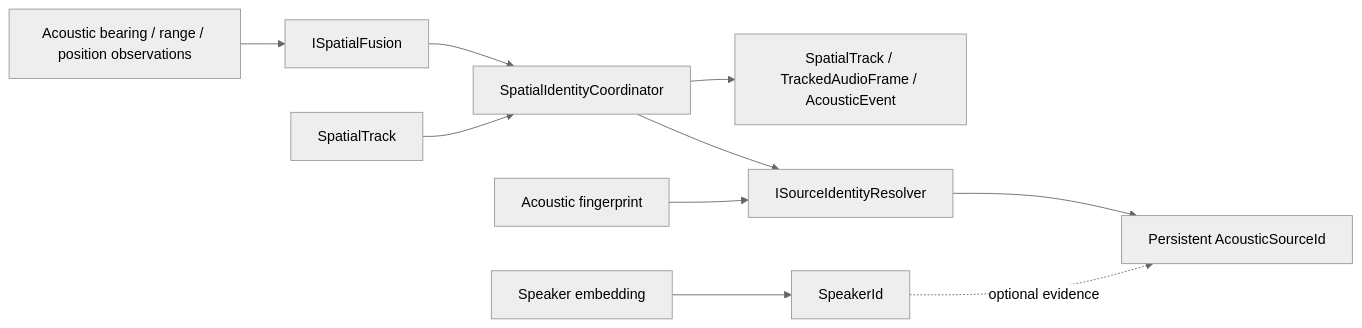
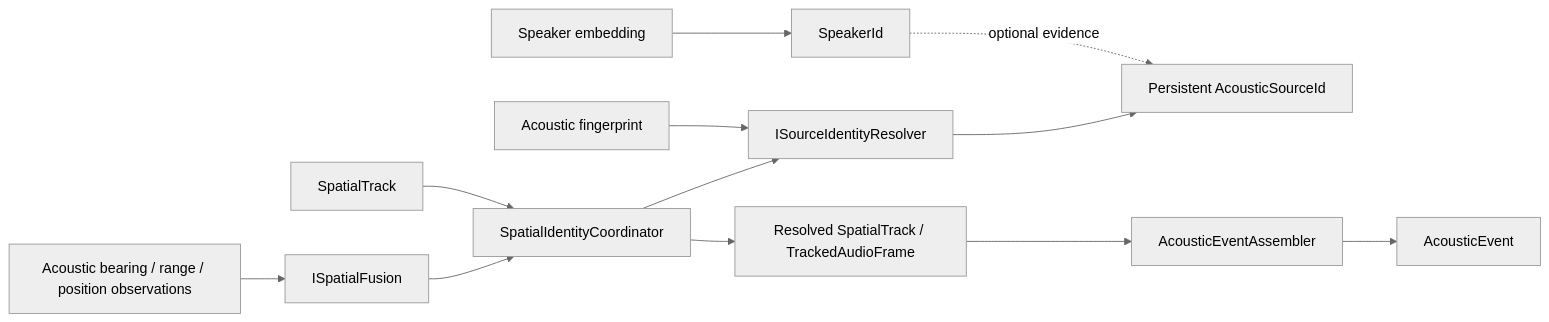
One commit to ARDev1161/libaudition changed the diagram in docs/images/source_identity.mmd. Above: the diagram before and after it, drawn with Mermaid (neutral theme). The commit also changed 12 other files, not shown here.

First line of the commit message:
feat(pipeline): complete AcousticEvent lifecycle

```diff
--- a/docs/images/source_identity.mmd
+++ b/docs/images/source_identity.mmd
@@ -1,10 +1,12 @@
 flowchart LR
     OBS[Acoustic bearing / range / position observations] --> FUSE[ISpatialFusion]
     FUSE --> COORD[SpatialIdentityCoordinator]
     TRACK[SpatialTrack] --> COORD
     COORD --> RESOLVE[ISourceIdentityResolver]
     FP[Acoustic fingerprint] --> RESOLVE
     RESOLVE --> SOURCE[Persistent AcousticSourceId]
-    COORD --> OUT[SpatialTrack / TrackedAudioFrame / AcousticEvent]
+    COORD --> OUT[Resolved SpatialTrack / TrackedAudioFrame]
+    OUT --> EVENTASM[AcousticEventAssembler]
+    EVENTASM --> EVENT[AcousticEvent]
     SPEECH[Speaker embedding] --> SPEAKER[SpeakerId]
     SPEAKER -. optional evidence .-> SOURCE
```
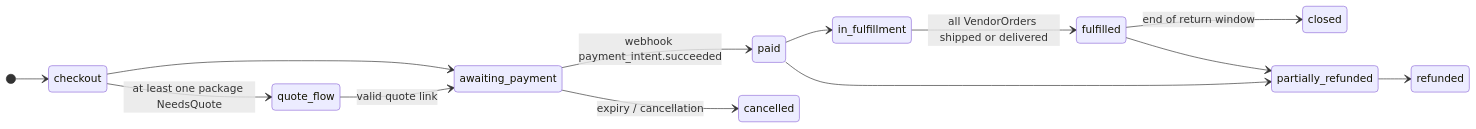
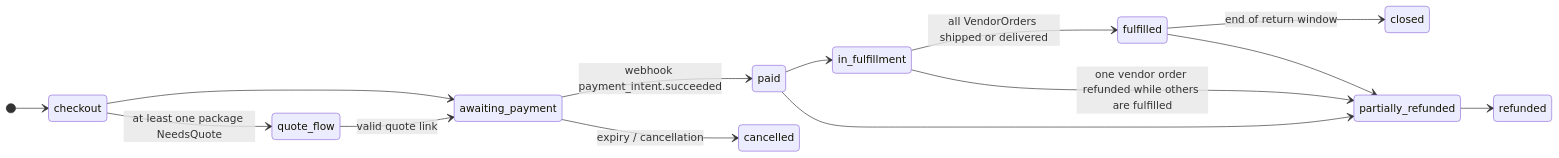
The diagram in docs/spec/07-cart-orders-payments.md (bertalan/mpmv), drawn with Mermaid before and after one commit. The commit also changed 10 other files, not shown here.

````diff
--- a/docs/spec/07-cart-orders-payments.md
+++ b/docs/spec/07-cart-orders-payments.md
@@ -62,16 +62,17 @@
 ```mermaid
 stateDiagram-v2
   direction LR
   [*] --> checkout
   checkout --> awaiting_payment
   checkout --> quote_flow: at least one package NeedsQuote
   quote_flow --> awaiting_payment: valid quote link
   awaiting_payment --> paid: webhook payment_intent.succeeded
   awaiting_payment --> cancelled: expiry / cancellation
   paid --> in_fulfillment
   in_fulfillment --> fulfilled: all VendorOrders shipped or delivered
   fulfilled --> closed: end of return window
   paid --> partially_refunded
+  in_fulfillment --> partially_refunded: one vendor order refunded while others are fulfilled
   fulfilled --> partially_refunded
   partially_refunded --> refunded
 ```
````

▶ [Work instruction] Each line above that has the word "COORD" should be copied.

▶ [Your solution]
     FUSE --> COORD[SpatialIdentityCoordinator]
     TRACK[SpatialTrack] --> COORD
     COORD --> RESOLVE[ISourceIdentityResolver]
-    COORD --> OUT[SpatialTrack / TrackedAudioFrame / AcousticEvent]
+    COORD --> OUT[Resolved SpatialTrack / TrackedAudioFrame]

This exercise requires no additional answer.